Preference would be given to courses offered online which have an on-ground counterpart during the academic year for comparison.

For the purposes of this trial, a report on the learning outcomes (etc) will be required for online-courses. Suggested comparison to previous on-ground course using either departmental instrument or other similar tool.  Additional questions evaluating the online experience will be listed here.

Courses would still have to be approved by the dept. chair and the dean would have to winnow down the candidates to get to 20.

Trial would last one fall and one spring and results of assessment would be evaluated to determine future directions.

Additional Recommendations

No faculty should ever be forced to offer a course online and all course materials developed by a faculty member are the sole property of that faculty member.

Faculty new to online-only courses should have training with Instructional Design before teaching these courses.

An interactive online student training program aimed at students who have not previously taken online courses will be made available. This should help students to become familiar with the skills needed to be successful in an online course.

Online Course Assessment

All online courses should are subject to contractual and department guidelines regarding evaluation of courses.  The survey tool survey.ccsu.edu or other suitable method can be used to administer the department instrument.  Additional questions evaluating the online experience will be listed here and recommended for departments offering online courses.

Hybrid Courses

Hybrid courses are those that meet one of several definitions.  A course is hybrid if there is a reduction of on-ground class meeting times with the expectation that the online component will count for the remaining credit load.  This could be a 3 credit class that meets 1 day/week for 1:15 with the other half is online.  This could be a course that meets 3 days/week for :50 but carries 4 credits.  Courses that are listed as hybrid should not require more than 50% of the course be online.  A course is hybrid if there is a significant add-on component such as a required 3rd party homework/quiz system.

In all cases, hybrid courses should be listed in the course offerings with the division of online/onground time made explicit.  For example a 3 credit 50/50 course would announce the on-ground meeting time (1 day/week for 1:15 in NC 22410) and the online meeting time (1:15/week ONLINE).  In no case should faculty simply announce at the beginning of classes that the course listed as MW 9:25-10:40 in LD 210 is actually a hybrid that meets once a week.


Comment by James Mulrooney

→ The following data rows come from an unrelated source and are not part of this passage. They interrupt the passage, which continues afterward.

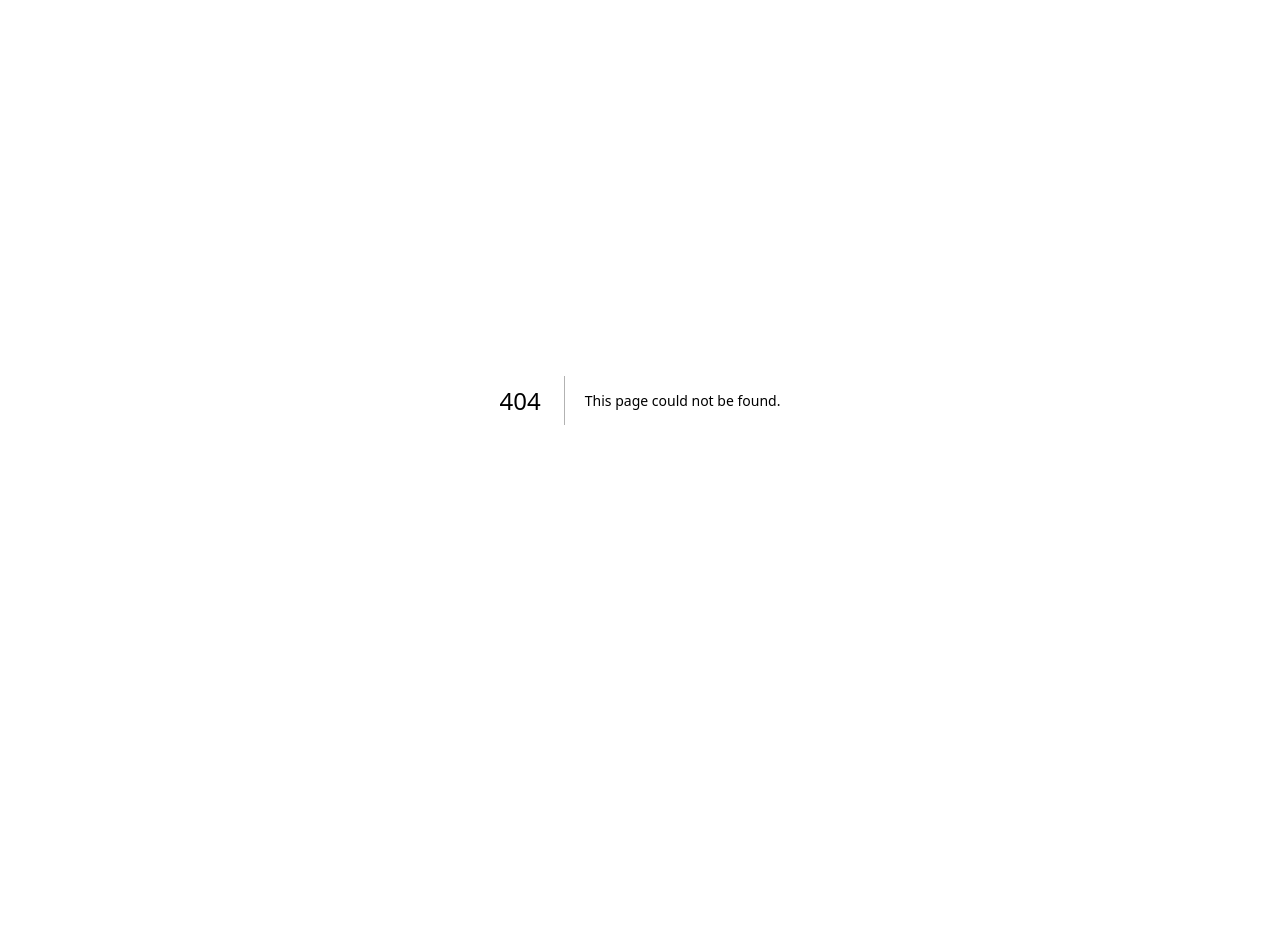
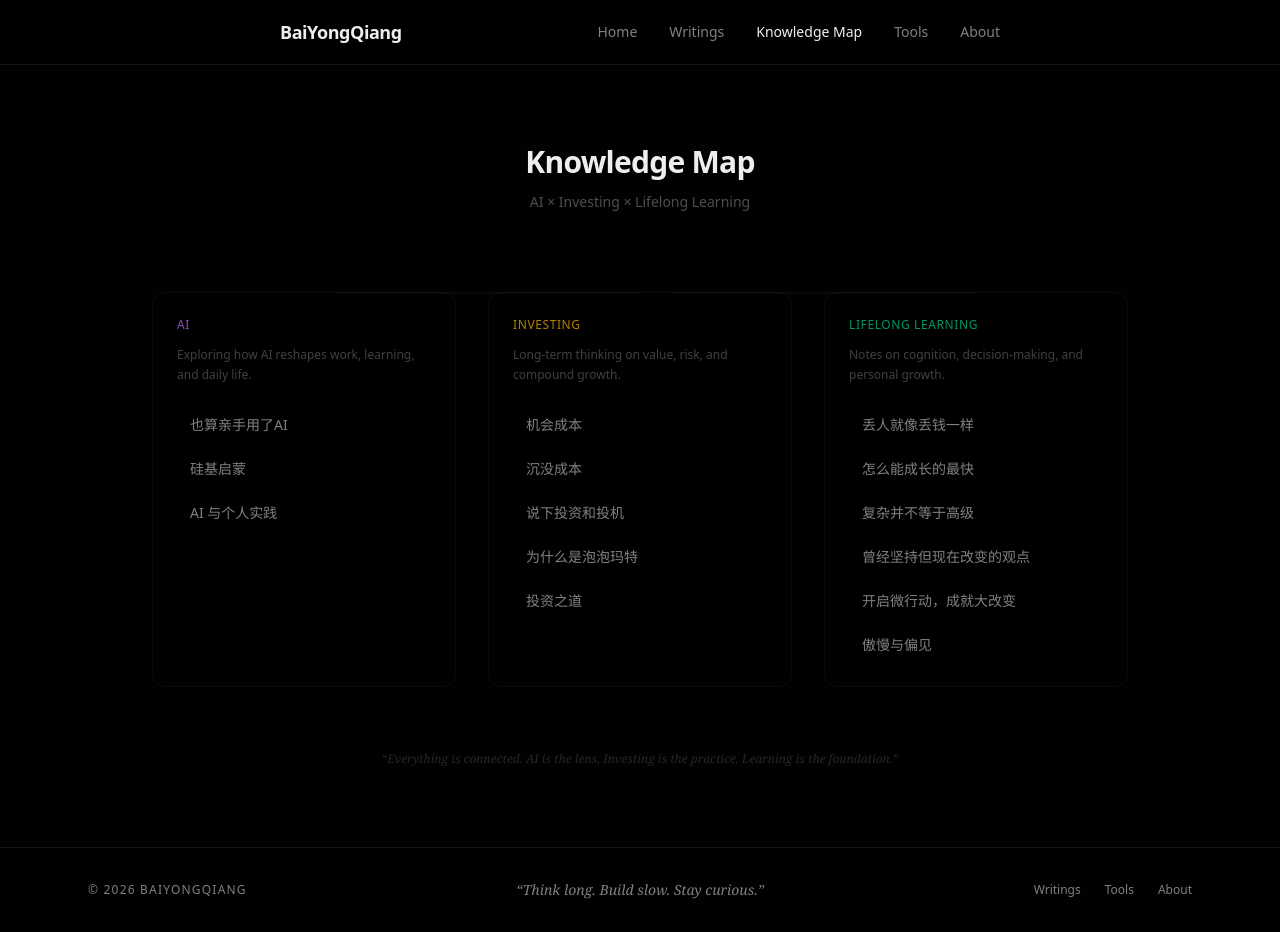
Before and after one commit to w1105860179/baiyongqiang-site, a Next.js app: page /knowledge in a window 1280 px wide. Before the commit this address had no page. Before the commit the page ends 800 px from the top, so only its background shows below. Built offline with nearby package versions, Linux system fonts and the light colour scheme.

Commit message:
新增: 知识地图页面 (Knowledge Map)
- /knowledge 三栏布局: AI / Investing / Lifelong Learning
- 每栏下挂对应文章链接
- 首页三段式卡片下加「查看知识地图」入口
- 导航栏新增「知识地图」

```diff
--- /dev/null
+++ b/src/app/knowledge/page.tsx
@@ -0,0 +1,116 @@
+import Link from 'next/link';
+import { Navbar } from '@/components/navbar';
+import { Footer } from '@/components/footer';
+
+interface MapNode {
+  label: string;
+  href?: string;
+}
+
+const pillars: { key: string; title: string; subtitle: string; nodes: MapNode[] }[] = [
+  {
+    key: 'ai',
+    title: 'AI',
+    subtitle: 'Exploring how AI reshapes work, learning, and daily life.',
+    nodes: [
+      { label: '也算亲手用了AI', href: '/ai/my-first-ai-website' },
+      { label: '硅基启蒙', href: '/ai/silicon-enlightenment' },
+      { label: 'AI 与个人实践', href: '/ai' },
+    ],
+  },
+  {
+    key: 'invest',
+    title: 'Investing',
+    subtitle: 'Long-term thinking on value, risk, and compound growth.',
+    nodes: [
+      { label: '机会成本', href: '/invest/opportunity-cost' },
+      { label: '沉没成本', href: '/invest/sunk-cost' },
+      { label: '说下投资和投机', href: '/invest/investment-vs-speculation' },
+      { label: '为什么是泡泡玛特', href: '/invest/why-popmart' },
+      { label: '投资之道', href: '/invest/wealth-source' },
+    ],
+  },
+  {
+    key: 'thoughts',
+    title: 'Lifelong Learning',
+    subtitle: 'Notes on cognition, decision-making, and personal growth.',
+    nodes: [
+      { label: '丢人就像丢钱一样', href: '/thoughts/fear-of-embarrassment' },
+      { label: '怎么能成长的最快', href: '/thoughts/multi-dimensional-growth' },
+      { label: '复杂并不等于高级', href: '/thoughts/complexity-vs-simplicity' },
+      { label: '曾经坚持但现在改变的观点', href: '/thoughts/changed-perspectives' },
+      { label: '开启微行动，成就大改变', href: '/thoughts/my-new-article' },
+      { label: '傲慢与偏见', href: '/thoughts/arrogance-and-prejudice' },
+    ],
+  },
+];
+
+export default function KnowledgeMap() {
+  return (
+    <div className="min-h-screen flex flex-col">
+      <Navbar />
+      <main className="flex-1 pt-16">
+        <div className="max-w-5xl mx-auto px-6 w-full py-20">
+          <div className="text-center mb-20">
+            <h1 className="text-3xl font-bold tracking-tight text-foreground mb-3">Knowledge Map</h1>
+            <p className="text-muted-foreground/60 text-sm">AI × Investing × Lifelong Learning</p>
+          </div>
+
+          {/* Three pillars */}
+          <div className="grid grid-cols-1 md:grid-cols-3 gap-8 mb-8">
+            {pillars.map((pillar, pi) => (
+              <div key={pillar.key} className="relative">
+                {/* Connector bar at top */}
+                {pi > 0 && (
+                  <div className="hidden md:block absolute top-0 left-0 w-full h-0.5 bg-border/30 -translate-x-1/2" />
+                )}
+
+                <div className="rounded-xl border border-border/50 bg-card/10 p-6 h-full">
+                  <div className={`text-xs font-medium uppercase tracking-wider mb-3 ${
+                    pillar.key === 'ai' ? 'text-purple-400/70' :
+                    pillar.key === 'invest' ? 'text-amber-400/70' :
+                    'text-emerald-400/70'
+                  }`}>
+                    {pillar.title}
+                  </div>
+                  <p className="text-xs text-muted-foreground/50 mb-6 leading-relaxed">
+                    {pillar.subtitle}
+                  </p>
+
+                  <div className="space-y-2.5">
+                    {pillar.nodes.map((node) => (
+                      node.href ? (
+                        <Link
+                          key={node.label}
+                          href={node.href}
+                          className="block text-sm text-muted-foreground hover:text-foreground transition-colors py-1.5 px-3 rounded-lg hover:bg-card/30 border border-transparent hover:border-border/30"
+                        >
+                          {node.label}
+                        </Link>
+                      ) : (
+                        <span
+                          key={node.label}
+                          className="block text-sm text-muted-foreground/40 py-1.5 px-3"
+                        >
+                          {node.label}
+                        </span>
+                      )
+                    ))}
+                  </div>
+                </div>
+              </div>
+            ))}
+          </div>
+
+          {/* Bottom: connecting threads */}
+          <div className="text-center mt-16">
+            <p className="text-xs text-muted-foreground/30 font-serif italic">
+              &ldquo;Everything is connected. AI is the lens, Investing is the practice, Learning is the foundation.&rdquo;
+            </p>
+          </div>
+        </div>
+      </main>
+      <Footer />
+    </div>
+  );
+}
--- a/src/app/page.tsx
+++ b/src/app/page.tsx
@@ -12,7 +12,6 @@ const categoryLabels: Record<string, string> = {
 
 export default function Home() {
   const articles = getAllArticles();
-  // 精选文章：每个分类取最新一篇
   const featuredByCategory = ['invest', 'ai', 'thoughts'].map((cat) => {
     const catArticles = articles.filter((a) => a.category === cat);
     return catArticles[0];
@@ -41,7 +40,7 @@ export default function Home() {
           </div>
 
           {/* 三大板块入口 */}
-          <div className="grid grid-cols-1 sm:grid-cols-3 gap-4 mb-20">
+          <div className="grid grid-cols-1 sm:grid-cols-3 gap-4 mb-4">
             <div className="rounded-xl border border-border/50 bg-card/20 p-5 hover:bg-card/30 transition-colors">
               <Brain size={20} className="text-muted-foreground/50 mb-3" />
               <h3 className="text-sm font-medium text-foreground mb-1.5">AI</h3>
@@ -63,6 +62,12 @@ export default function Home() {
                 Notes on cognition, decision-making, and personal growth.
               </p>
             </div>
+          </div>
+
+          <div className="text-center mb-16">
+            <Link href="/knowledge" className="inline-flex items-center gap-2 text-xs text-muted-foreground/40 hover:text-muted-foreground transition-colors">
+              查看知识地图 <ArrowRight size={12} />
+            </Link>
           </div>
 
           {/* 精选文章 */}
--- a/src/components/navbar.tsx
+++ b/src/components/navbar.tsx
@@ -8,6 +8,7 @@ import { Menu, X } from 'lucide-react';
 const navItems = [
   { href: '/', label: 'Home' },
   { href: '/articles', label: 'Writings' },
+  { href: '/knowledge', label: 'Knowledge Map' },
   { href: '/tools', label: 'Tools' },
   { href: '/about', label: 'About' },
 ];
```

RE: Online assessment.
The Academic Assessment Committee (AAC) can assist in the creation of an instrument/guidelines for online assessment. I also would like to propose that the AAC review the assessments and report back to the campus community

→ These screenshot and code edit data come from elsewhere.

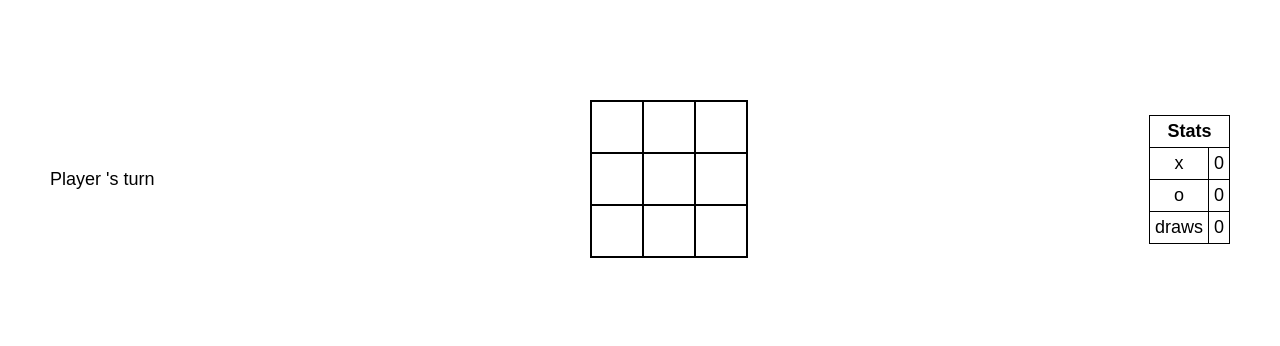
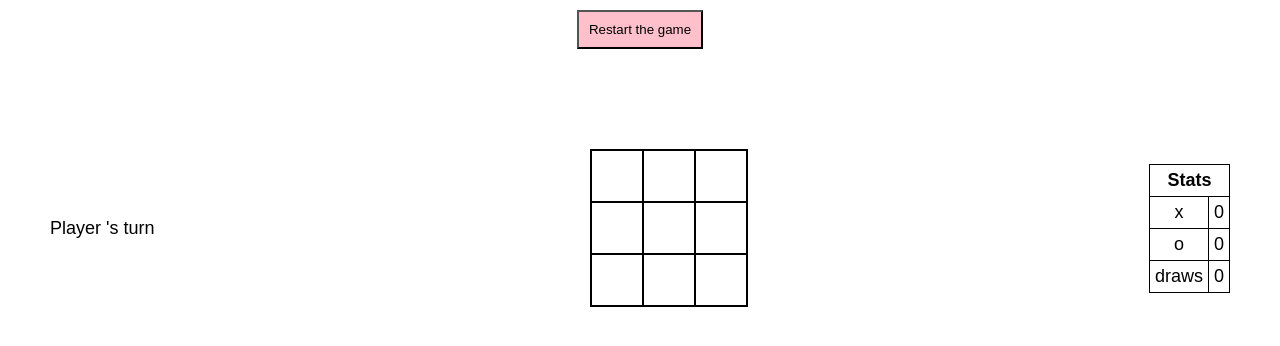
Before and after one commit to IrinaVMeier/Tic-tac-toe-game, a website: page Tic-tac-toeGame.html in a window 1280 px wide. Drawn offline with Linux system fonts and the light colour scheme.

Commit message:
second commit

```diff
--- a/Tic-tac-toeGame.html
+++ b/Tic-tac-toeGame.html
@@ -8,6 +8,10 @@
     <title>Tic-Tac-Toe Game</title>
 </head>
 <body>
+    <div>
+        <button class="button" onclick="restart('Restarting the game')">Restart the game</button>
+    </div>
+
     <div class="content">
 
         <div class="currentPlayer">
@@ -32,7 +36,8 @@
                         <td><span id="sD">0</span></td>
                     </tr>
                 </table>
-            </div>
+        </div>
+
     </div>
     <script src="Tic-tac-toeGame.js"></script>
 </body>
--- a/Tic-tac-toeGameStyles.css
+++ b/Tic-tac-toeGameStyles.css
@@ -52,3 +52,10 @@
     padding: 5px;
     text-align: center;
 }
+
+.button {
+    background-color: pink;
+    margin: 10px auto;
+    display: block;
+    padding: 10px;
+}
```
Also changed, not shown: Tic-tac-toeGame.js (line endings or trailing spaces).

Posted on March 22, 2013 at 11:23 am

Comment by Roger Bilisoly

4th paragraph of first section: “Courses would still have to be approved by the dept. chair and the dean would have to winnow down the candidates to get to 20.” It’s understood that “the dean” means the dean of Arts & Sciences? If not, how are these 20 classes apportioned to the different schools?

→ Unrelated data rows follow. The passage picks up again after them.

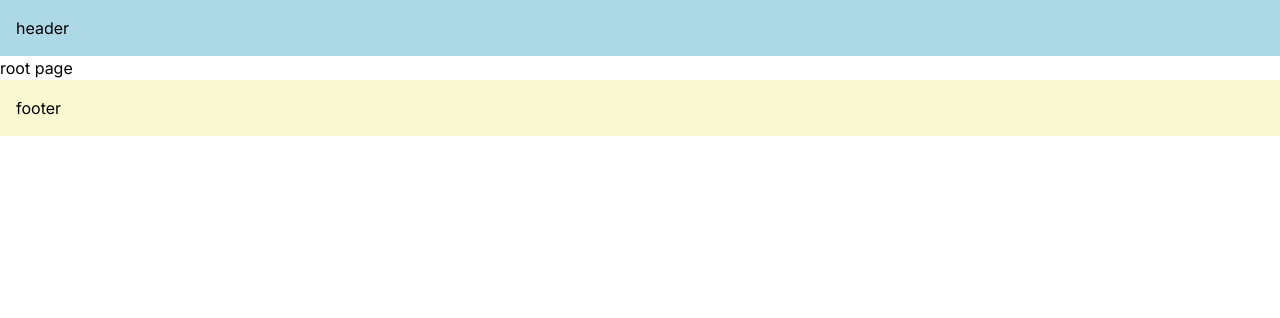
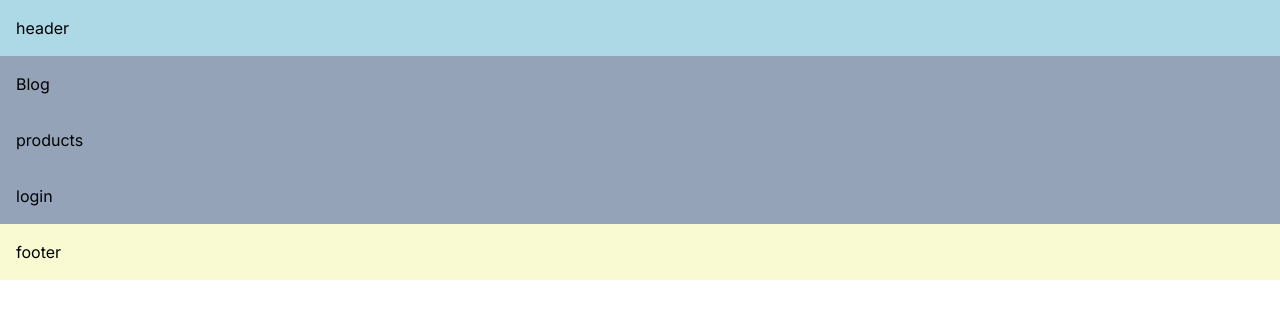
Before and after one commit to alchogh/all-about-next14, a Next.js app: page / in a window 1280 px wide. Shown: the top 318 px of the page. Built offline with nearby package versions, Linux system fonts and the light colour scheme.

Commit message:
🎨 Link Component Navigation

```diff
--- a/app/(auth)/(with-auth-layout)/layout.tsx
+++ b/app/(auth)/(with-auth-layout)/layout.tsx
@@ -4,7 +4,7 @@ export default function AuthLayout({
   children: React.ReactNode;
 }) {
   return (
-    <h1>
+    <h1 className="bg-cyan-800">
       authLayout
       {children}
     </h1>
--- a/app/page.tsx
+++ b/app/page.tsx
@@ -1,5 +1,17 @@
-import Image from "next/image";
+import Link from "next/link";
 
 export default function Home() {
-  return <div>root page</div>;
+  return (
+    <div className="flex flex-col">
+      <Link href="/blog" className="p-4 bg-slate-400">
+        Blog
+      </Link>
+      <Link href="/products" className="p-4 bg-slate-400">
+        products
+      </Link>
+      <Link href="/login" className="p-4 bg-slate-400">
+        login
+      </Link>
+    </div>
+  );
 }
--- a/app/products/[productId]/page.tsx
+++ b/app/products/[productId]/page.tsx
@@ -1,4 +1,5 @@
 import { Metadata } from "next";
+import Link from "next/link";
 
 interface PrudctDetailProps {
   params: {
@@ -24,6 +25,7 @@ export const generateMetadata = async ({
 export default function ProductDetails({ params }: PrudctDetailProps) {
   return (
     <div>
+      <Link href="/">home</Link>
       ProductDetails
       {params.productId}
     </div>
--- a/app/products/page.tsx
+++ b/app/products/page.tsx
@@ -1,10 +1,20 @@
+import Link from "next/link";
 import React from "react";
 
-export default function ProductList() {
+export default function ProductList({
+  params,
+}: {
+  params: { productId: string };
+}) {
+  const id = 100;
   return (
-    <div>
-      Products
-      <p>Product List</p>
+    <div className="flex flex-col">
+      <Link href="/">home</Link>
+      {/* <Link href={`/products/${params.productId}`}>Product List1</Link> */}
+      <Link href="/" replace>
+        Product List2
+      </Link>
+      <Link href={`/products/${id}`}>Product {id}</Link>
     </div>
   );
 }
```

2nd paragraph of second section: “Faculty new to online-only courses should have training with Instructional Design before teaching these courses.” Before I first taught an online course here at Central, I was required to get training in Hartford. Although this was overly long, it was useful to me. I think that it would be pragmatic as a safeguard to require a teacher new to online-only teaching to contact ID and discuss with them what they plan to do. Then an informed decision could be made on feasibility and the need for training.

Finally, I did not realize before our last meeting that some hybrid courses are being offered in a stealthy manner. I like having the last section, which requires professors to make clear the nature of a course in the course catalog/online listing so students can choose classes in an informed way.

Posted on April 1, 2013 at 6:44 pm

Profile photo of Thomas Burkholder

Comment by Thomas Burkholder

Roger, Each dean, I believe, is given a quota. A&S gets 4 currently, and then 2 each from the other schools. This proposal would increase each dean’s quota proportionally.

Posted on April 1, 2013 at 7:46 pm

Comment by John Tully

Hello, all. Unfortunately, I will not be able to join you on Thursday owing to class schedules.

While all of this looks great, I would just recommend one thing. While it is a good idea that faculty can get some training for offering online courses, what prompted my addition to the committee was a sense that Instructional Design or some other entity may require faculty members to pass something before being allowed to teach online or a hybrid class. Any attempt to have someone other than faculty to determine the competency of a person to teach is a threat to academic freedom. I would suggest that we find a way to make that clear from the start.

Perhaps: Faculty new to online-only courses should have training with Instructional Design before teaching these courses. The purpose of this training would be to help the faculty member utilize the technology required, not to approve him or her to teach.


Posted on April 9, 2013 at 5:06 pm

RSS feed for comments on this post. TrackBack URI

Leave a comment